Six days after George Floyd’s death, Ahmed Abebe and some friends joined a protest marching towards Interstate 35W in Minneapolis. “I’ve been a resident of Minnesota my whole life. I’m a black man,” said 25-year-old Abebe. “So going out to the protests was something that was meaningful to me—something that hits me straight to the core.”
Just after the 8 p.m. curfew, a swarm of city cops, state troopers, and National Guardsmen surrounded the group of 150 peaceful protesters on four sides. Using tear gas, flash grenades, and rubber bullets, the officers corralled the protesters into a parking lot, ordered them to lie on the ground, and informed them over a loudspeaker that they were being arrested.
“That was my ‘Oh shit’ moment,” remembers Abebe, whose name has been changed to protect his privacy. Over the next few hours, they were zip-tied one by one and brought to police vans and buses, which took them to the Hennepin County Jail.
While the protests have died down in Minneapolis, their effects linger: According to data from the Minneapolis City Attorney’s Office, more than 500 people still face charges from the days of unrest after Floyd’s death.
A fraction of those are felonies. The Hennepin County Attorney’s Office is prosecuting roughly 15 people—mostly for alleged burglaries from businesses including Foot Locker, AT&T, and Target. (Critics note that the same office didn’t charge three cops at the scene of Floyd’s death.) The US Attorney’s Office has so far charged 13 people with federal offenses, including three men for allegedly burning down the city’s Third Police Precinct.
But the vast majority of the cases involve people peacefully protesting after curfew. Abebe is among 493 people, many of whom are young Black and brown Minneapolis residents, faced with charges of violating the executive curfew order or unlawful assembly—nonviolent misdemeanors punishable by 90 days in jail or a $1,000 fine.
“People are having to face having this charge be something that can be searched out about them by potential employers or schools,” said Jared Mollenkof, a public defender in Hennepin County who is on the board of the Minnesota Freedom Fund, which raised millions to bail out protesters during the unrest.
Minneapolis stands in stark contrast with neighboring St. Paul, where City Attorney Lyndsey Olsen decided to dismiss cases against protesters who weren’t violent or threatening “in the interest of justice,” according to a statement.
As he sat zip-tied, Abebe thought of his parents, refugees from Ethiopia who “put us here to have a better life than they did growing up,” he said.
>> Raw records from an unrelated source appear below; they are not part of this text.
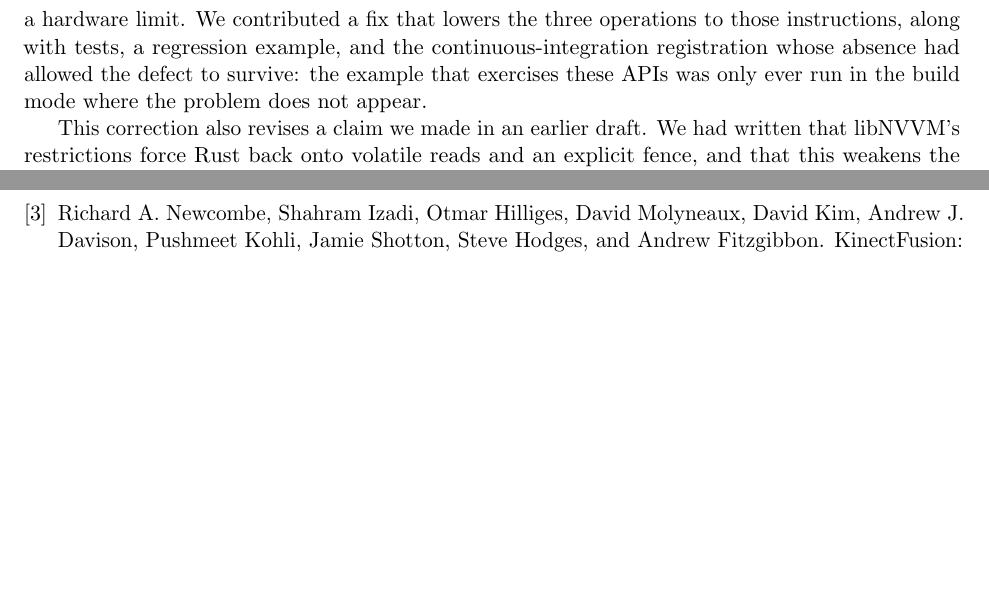
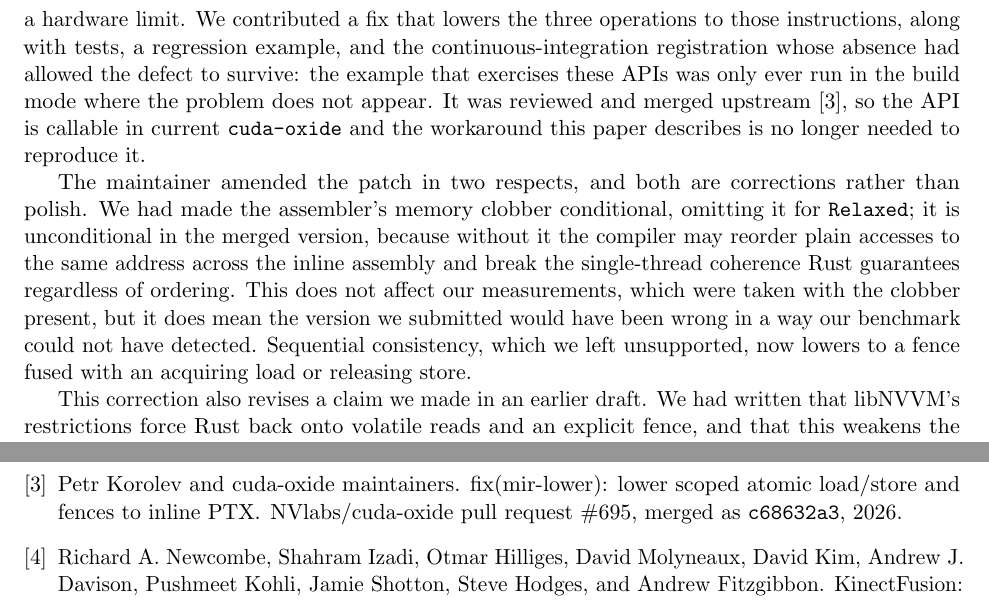
Before and after one commit to realitymatrix/what-irregularity-costs, a LaTeX paper (paper/main.tex): two parts of pages 19 and 22 of 23 before the commit and two parts of pages 19 and 23 of 23 after it, joined at a grey line, cut so that both start at the same text, the shorter picture padded with empty space. Compiled offline with pdfLaTeX.

Commit message:
upstream: the cuda-oxide atomics fix is merged
NVlabs/cuda-oxide#695 was approved and merged as c68632a3, so the scoped
atomic load and store are callable in current cuda-oxide and the workaround
this repo describes is no longer needed to reproduce the Rust arm.

The maintainer amended the patch in two respects and both are corrections, so
they are recorded rather than glossed. We had made the assembler's memory
clobber conditional, omitting it for Relaxed; it is unconditional in the merged
version, because without it the compiler may reorder plain accesses to the same
address across the inline assembly and break the single-thread coherence Rust
guarantees whatever the ordering. That does not move any measurement here,
which were all taken with the clobber present, but the version submitted would
have been wrong in a way this benchmark could not have caught -- it measures
speed, and this is a correctness property no timing would reveal. Sequential
consistency, left unsupported in the submission, now lowers to a fence fused
with an acquiring load or releasing store.

Citation records the merge commit, checked against the API rather than the
rendered page.

```diff
--- a/paper/main.tex
+++ b/paper/main.tex
@@ -1036,7 +1036,21 @@ gap rather than a hardware limit. We contributed a fix that lowers the three
 operations to those instructions, along with tests, a regression example, and the
 continuous-integration registration whose absence had allowed the defect to
 survive: the example that exercises these APIs was only ever run in the build
-mode where the problem does not appear.
+mode where the problem does not appear. It was reviewed and merged
+upstream~\cite{cudaoxidepr}, so the API is callable in current
+\texttt{cuda-oxide} and the workaround this paper describes is no longer needed
+to reproduce it.
+
+The maintainer amended the patch in two respects, and both are corrections
+rather than polish. We had made the assembler's memory clobber conditional,
+omitting it for \texttt{Relaxed}; it is unconditional in the merged version,
+because without it the compiler may reorder plain accesses to the same address
+across the inline assembly and break the single-thread coherence Rust
+guarantees regardless of ordering. This does not affect our measurements, which
+were taken with the clobber present, but it does mean the version we submitted
+would have been wrong in a way our benchmark could not have detected. Sequential
+consistency, which we left unsupported, now lowers to a fence fused with an
+acquiring load or releasing store.
 
 This correction also revises a claim we made in an earlier draft. We had written
 that libNVVM's restrictions force Rust back onto volatile reads and an explicit
```
Also changed, not shown: paper/refs.bib (+10 -0 lines), README.md, paper/main.pdf, 2 other files.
Abebe recently graduated from a master’s program and started his first job, on the tech team at a healthcare company. “I’m definitely very, very scared about what could possibly happen if this gets on my record” he said. “I don’t want something like this to ruin my chances of a dream job.”
Deondre Moore, a 25-year-old HIV activist among the arrestees who traveled from Beaumont, Texas, to participate in the protests, thought of his mother. She’d been watching the evening’s events unfold on his Facebook Live feed. “I’m a mama’s boy,” said Moore. “So I kept thinking, ‘Oh, mom—she’s gonna be so scared for me.”
Another arrestee, a physician, said he was protesting not just Floyd’s death, but gaping healthcare disparities across the country. He works at the Hennepin County Medical Center, where Floyd was pronounced dead. “Minneapolis prides itself on being a liberal city,” he said. “My experience here is that’s not so true—especially working at the county hospital and seeing a lot of the inequities tragically play out time and time again.”
Outside the jail, in the wee hours of June 1, officers called protesters off the buses one by one, served them with their citations, and released them. “It was clear that there was a lot of confusion” among officers, says Dan Bellandi, a 44-year-old software engineer among the arrestees. “I heard them asking, ‘What are we charging them with? Is it just the one number or is it two numbers?’” Indeed, the citations varied among the five protesters I spoke to from that night: some were charged with both violating curfew and unlawful assembly, others just with violating curfew.
The Minneapolis City Attorney’s Office is “considering dismissing cases where there is no violence or other egregious conduct,” a spokesperson told me. But in the meantime, says Mollenkof, the criminal defense lawyer, “it ends up taking up a lot of emotional energy and resources to deal with having the power of the state marshaled against you.”
Indeed, arrestees have convened regularly in a Minneapolis park to strategize how to get legal fees covered and charges dropped. “This is part of the silencing,” said arrestee Metadel Lee, a junior in college spearheading the organizing efforts. “This is just part of the system that keeps us from actually making sure that we live in a more equitable society.”
Over the phone recently, Abebe admitted that the charges had been hanging over him ever since that night in May. “I’ve worked really hard all my life to try to stand up for what’s right,” he said. He noted that the charges are an example of the very thing he was protesting: police overreaction and inequities in the criminal justice system. “It’s very ironic, isn’t it?”